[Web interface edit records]
+ + + +
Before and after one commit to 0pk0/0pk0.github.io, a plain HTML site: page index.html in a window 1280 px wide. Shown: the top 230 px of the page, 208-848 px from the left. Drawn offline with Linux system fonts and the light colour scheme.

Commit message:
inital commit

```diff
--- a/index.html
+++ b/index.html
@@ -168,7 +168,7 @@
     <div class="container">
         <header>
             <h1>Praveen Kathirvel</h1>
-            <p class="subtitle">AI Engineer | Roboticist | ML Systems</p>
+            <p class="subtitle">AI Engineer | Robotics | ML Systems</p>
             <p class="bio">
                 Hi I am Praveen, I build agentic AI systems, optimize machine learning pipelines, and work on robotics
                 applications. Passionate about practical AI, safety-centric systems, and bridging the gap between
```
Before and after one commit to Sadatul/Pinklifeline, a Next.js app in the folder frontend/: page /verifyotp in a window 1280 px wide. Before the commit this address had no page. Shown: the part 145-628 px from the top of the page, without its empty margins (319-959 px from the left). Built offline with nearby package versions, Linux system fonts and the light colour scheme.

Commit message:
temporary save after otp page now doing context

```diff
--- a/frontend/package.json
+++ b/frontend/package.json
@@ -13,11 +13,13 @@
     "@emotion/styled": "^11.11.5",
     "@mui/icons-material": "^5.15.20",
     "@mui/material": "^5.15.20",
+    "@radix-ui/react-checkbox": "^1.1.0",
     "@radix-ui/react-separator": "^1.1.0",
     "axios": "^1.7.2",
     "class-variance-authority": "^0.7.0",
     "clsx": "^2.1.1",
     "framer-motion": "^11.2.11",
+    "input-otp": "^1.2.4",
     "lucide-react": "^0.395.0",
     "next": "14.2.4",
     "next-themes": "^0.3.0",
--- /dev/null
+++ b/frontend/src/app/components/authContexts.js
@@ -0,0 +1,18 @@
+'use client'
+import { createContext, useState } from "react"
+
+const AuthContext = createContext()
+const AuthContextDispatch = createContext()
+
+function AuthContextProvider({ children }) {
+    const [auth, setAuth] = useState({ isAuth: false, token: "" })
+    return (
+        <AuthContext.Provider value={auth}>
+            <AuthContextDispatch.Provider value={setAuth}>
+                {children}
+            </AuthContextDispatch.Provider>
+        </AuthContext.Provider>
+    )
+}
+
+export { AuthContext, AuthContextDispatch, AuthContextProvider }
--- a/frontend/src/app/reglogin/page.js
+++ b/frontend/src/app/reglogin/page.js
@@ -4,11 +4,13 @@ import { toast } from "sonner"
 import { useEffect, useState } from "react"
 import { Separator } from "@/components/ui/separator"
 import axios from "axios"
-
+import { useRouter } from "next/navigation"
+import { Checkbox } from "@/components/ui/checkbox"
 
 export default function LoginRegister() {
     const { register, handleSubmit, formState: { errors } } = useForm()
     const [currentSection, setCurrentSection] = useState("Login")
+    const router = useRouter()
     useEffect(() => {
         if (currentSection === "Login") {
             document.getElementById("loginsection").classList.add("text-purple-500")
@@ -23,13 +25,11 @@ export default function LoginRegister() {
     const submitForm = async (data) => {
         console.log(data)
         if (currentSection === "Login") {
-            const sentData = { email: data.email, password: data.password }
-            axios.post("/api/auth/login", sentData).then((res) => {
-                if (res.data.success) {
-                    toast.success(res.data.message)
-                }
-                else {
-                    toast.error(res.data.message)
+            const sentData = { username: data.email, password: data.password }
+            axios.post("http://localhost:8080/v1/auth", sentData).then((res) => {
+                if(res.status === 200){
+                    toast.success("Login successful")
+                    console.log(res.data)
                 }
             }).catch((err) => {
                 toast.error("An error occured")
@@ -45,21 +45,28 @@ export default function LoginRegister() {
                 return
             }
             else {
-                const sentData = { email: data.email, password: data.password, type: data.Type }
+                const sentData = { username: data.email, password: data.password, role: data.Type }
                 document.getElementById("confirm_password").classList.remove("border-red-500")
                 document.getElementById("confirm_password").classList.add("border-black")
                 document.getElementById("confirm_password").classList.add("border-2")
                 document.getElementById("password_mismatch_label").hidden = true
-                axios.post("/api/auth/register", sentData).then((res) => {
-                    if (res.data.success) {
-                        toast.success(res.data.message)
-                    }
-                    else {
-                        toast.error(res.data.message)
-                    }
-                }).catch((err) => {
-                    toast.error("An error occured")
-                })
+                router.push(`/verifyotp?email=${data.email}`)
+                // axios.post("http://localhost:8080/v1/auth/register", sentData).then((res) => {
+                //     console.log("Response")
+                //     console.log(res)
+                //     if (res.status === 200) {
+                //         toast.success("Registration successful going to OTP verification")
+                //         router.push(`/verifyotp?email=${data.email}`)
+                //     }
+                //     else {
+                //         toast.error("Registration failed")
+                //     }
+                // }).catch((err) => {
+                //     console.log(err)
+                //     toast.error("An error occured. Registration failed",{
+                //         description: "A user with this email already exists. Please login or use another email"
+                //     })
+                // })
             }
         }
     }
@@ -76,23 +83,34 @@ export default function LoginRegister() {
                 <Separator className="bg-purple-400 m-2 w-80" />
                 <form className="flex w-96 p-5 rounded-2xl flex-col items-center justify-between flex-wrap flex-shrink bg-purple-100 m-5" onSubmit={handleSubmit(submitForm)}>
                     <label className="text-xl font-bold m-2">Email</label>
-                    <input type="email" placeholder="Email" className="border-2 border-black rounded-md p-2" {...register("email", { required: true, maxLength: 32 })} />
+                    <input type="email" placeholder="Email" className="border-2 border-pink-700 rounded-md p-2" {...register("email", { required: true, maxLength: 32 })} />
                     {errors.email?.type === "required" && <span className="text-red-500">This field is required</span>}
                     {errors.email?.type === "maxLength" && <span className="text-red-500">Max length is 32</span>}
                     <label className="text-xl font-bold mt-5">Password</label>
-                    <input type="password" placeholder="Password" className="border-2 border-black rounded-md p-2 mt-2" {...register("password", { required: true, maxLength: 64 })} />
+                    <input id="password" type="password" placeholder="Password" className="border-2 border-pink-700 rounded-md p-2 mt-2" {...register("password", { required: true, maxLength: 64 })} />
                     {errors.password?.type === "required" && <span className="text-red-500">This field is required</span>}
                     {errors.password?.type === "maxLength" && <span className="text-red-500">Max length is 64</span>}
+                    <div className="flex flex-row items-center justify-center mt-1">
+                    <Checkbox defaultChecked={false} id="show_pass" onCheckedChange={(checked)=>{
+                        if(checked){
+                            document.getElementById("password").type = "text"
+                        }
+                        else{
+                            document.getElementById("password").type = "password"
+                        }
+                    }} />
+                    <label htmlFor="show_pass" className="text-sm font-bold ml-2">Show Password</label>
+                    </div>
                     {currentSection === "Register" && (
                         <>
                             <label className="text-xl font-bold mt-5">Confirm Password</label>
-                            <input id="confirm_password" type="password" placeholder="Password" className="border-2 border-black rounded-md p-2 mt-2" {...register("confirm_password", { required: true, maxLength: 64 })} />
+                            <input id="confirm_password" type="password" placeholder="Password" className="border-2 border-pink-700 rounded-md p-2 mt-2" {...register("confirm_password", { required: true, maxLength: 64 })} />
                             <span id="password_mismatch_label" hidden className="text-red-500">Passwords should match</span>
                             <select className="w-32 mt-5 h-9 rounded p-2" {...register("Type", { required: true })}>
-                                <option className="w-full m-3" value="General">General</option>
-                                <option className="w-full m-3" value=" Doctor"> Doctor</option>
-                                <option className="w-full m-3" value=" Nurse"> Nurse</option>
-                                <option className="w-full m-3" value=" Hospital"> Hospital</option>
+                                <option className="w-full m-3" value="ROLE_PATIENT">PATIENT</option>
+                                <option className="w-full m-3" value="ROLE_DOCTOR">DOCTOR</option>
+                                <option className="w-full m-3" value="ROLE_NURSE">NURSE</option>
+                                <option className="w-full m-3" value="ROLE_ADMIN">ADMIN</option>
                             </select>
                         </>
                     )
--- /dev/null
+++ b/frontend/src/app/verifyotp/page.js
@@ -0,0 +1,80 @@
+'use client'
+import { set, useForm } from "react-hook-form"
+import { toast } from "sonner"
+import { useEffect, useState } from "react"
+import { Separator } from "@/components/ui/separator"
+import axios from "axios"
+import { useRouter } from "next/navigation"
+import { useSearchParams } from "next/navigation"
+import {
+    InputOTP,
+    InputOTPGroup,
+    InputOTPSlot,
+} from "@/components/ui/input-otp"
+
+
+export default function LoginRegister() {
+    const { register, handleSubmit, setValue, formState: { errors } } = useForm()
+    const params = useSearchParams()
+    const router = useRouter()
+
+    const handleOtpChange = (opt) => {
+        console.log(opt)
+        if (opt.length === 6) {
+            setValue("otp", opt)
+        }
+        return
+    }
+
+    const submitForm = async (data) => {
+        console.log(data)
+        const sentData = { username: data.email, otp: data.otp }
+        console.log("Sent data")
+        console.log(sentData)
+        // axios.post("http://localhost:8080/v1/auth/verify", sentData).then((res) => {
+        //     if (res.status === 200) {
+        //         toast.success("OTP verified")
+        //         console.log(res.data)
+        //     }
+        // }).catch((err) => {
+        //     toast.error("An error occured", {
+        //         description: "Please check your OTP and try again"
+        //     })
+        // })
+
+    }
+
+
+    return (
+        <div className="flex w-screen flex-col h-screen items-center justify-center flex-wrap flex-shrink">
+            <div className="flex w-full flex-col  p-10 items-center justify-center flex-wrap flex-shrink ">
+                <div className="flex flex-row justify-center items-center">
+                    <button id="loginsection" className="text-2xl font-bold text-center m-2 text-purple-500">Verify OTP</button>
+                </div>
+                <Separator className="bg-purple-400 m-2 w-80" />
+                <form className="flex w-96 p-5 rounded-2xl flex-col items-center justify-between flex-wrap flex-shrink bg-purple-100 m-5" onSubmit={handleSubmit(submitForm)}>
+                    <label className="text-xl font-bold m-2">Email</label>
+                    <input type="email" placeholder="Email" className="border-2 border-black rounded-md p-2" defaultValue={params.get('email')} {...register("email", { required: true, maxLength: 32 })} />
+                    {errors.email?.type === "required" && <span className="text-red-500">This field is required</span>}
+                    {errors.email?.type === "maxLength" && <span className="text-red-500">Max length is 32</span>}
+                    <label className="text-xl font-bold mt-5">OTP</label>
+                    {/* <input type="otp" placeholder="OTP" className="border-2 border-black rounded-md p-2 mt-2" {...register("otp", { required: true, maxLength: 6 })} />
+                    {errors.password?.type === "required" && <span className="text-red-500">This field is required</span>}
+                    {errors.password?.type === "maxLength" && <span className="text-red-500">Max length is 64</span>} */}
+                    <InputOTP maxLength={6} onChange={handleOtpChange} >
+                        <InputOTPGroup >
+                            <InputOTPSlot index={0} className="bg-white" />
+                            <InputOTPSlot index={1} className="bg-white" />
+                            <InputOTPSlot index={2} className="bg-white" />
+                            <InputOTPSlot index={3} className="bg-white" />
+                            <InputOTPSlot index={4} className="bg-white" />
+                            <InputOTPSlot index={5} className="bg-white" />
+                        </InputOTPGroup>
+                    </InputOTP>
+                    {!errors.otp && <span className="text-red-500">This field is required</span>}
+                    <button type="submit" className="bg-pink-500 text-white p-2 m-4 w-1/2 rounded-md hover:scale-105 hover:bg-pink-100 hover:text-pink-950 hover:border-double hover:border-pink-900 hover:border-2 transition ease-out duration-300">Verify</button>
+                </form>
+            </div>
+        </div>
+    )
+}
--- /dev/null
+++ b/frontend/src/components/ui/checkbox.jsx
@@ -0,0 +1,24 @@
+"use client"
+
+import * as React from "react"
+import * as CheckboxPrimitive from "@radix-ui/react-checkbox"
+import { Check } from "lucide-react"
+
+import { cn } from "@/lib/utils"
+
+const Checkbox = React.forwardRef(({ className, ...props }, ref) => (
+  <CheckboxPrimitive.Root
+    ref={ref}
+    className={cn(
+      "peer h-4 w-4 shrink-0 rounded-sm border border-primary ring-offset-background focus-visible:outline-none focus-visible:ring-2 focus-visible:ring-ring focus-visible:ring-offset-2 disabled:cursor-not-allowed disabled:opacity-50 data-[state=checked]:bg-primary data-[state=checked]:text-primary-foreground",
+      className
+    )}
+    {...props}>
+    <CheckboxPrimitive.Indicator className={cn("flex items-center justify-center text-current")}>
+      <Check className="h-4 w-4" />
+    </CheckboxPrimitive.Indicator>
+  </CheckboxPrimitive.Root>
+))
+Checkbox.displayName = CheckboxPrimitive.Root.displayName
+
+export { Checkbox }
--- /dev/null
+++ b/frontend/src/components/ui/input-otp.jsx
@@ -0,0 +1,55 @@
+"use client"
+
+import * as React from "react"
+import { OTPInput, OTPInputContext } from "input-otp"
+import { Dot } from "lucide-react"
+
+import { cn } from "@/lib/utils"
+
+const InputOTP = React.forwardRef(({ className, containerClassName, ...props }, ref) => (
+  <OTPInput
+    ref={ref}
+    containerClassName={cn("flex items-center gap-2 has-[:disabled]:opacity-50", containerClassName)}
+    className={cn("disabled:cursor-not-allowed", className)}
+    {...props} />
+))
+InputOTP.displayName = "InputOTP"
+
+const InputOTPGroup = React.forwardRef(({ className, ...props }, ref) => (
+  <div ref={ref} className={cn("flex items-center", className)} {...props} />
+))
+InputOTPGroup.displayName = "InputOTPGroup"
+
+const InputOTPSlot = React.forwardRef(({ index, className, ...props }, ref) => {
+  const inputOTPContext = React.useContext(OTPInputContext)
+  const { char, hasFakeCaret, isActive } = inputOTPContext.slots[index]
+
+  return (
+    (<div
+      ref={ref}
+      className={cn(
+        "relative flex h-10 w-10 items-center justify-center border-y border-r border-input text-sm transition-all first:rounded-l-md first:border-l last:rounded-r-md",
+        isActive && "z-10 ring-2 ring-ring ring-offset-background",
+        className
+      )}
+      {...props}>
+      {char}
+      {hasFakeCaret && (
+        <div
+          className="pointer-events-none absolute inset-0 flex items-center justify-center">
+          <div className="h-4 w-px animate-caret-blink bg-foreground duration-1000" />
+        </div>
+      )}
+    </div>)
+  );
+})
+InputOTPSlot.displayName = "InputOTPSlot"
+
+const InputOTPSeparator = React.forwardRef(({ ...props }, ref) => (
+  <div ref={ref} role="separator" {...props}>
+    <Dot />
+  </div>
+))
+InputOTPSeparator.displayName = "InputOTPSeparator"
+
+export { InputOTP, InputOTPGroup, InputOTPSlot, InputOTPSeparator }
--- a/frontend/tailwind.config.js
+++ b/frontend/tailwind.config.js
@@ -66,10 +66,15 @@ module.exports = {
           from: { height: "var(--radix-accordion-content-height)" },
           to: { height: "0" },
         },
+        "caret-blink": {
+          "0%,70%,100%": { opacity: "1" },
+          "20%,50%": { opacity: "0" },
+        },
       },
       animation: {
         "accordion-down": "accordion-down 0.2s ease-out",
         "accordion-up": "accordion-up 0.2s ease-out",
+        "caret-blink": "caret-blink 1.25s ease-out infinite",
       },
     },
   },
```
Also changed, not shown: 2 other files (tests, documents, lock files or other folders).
+ + + +
**Task brief**
Copy, please, exactly the lines that start at the first line of the data and end at the line containing "Before and after one commit to Sadatul/Pinklifeline, a", both kept and no others.

**Expected answer**
Before and after one commit to 0pk0/0pk0.github.io, a plain HTML site: page index.html in a window 1280 px wide. Shown: the top 230 px of the page, 208-848 px from the left. Drawn offline with Linux system fonts and the light colour scheme.

Commit message:
inital commit

```diff
--- a/index.html
+++ b/index.html
@@ -168,7 +168,7 @@
     <div class="container">
         <header>
             <h1>Praveen Kathirvel</h1>
-            <p class="subtitle">AI Engineer | Roboticist | ML Systems</p>
+            <p class="subtitle">AI Engineer | Robotics | ML Systems</p>
             <p class="bio">
                 Hi I am Praveen, I build agentic AI systems, optimize machine learning pipelines, and work on robotics
                 applications. Passionate about practical AI, safety-centric systems, and bridging the gap between
```
Before and after one commit to Sadatul/Pinklifeline, a Next.js app in the folder frontend/: page /verifyotp in a window 1280 px wide. Before the commit this address had no page. Shown: the part 145-628 px from the top of the page, without its empty margins (319-959 px from the left). Built offline with nearby package versions, Linux system fonts and the light colour scheme.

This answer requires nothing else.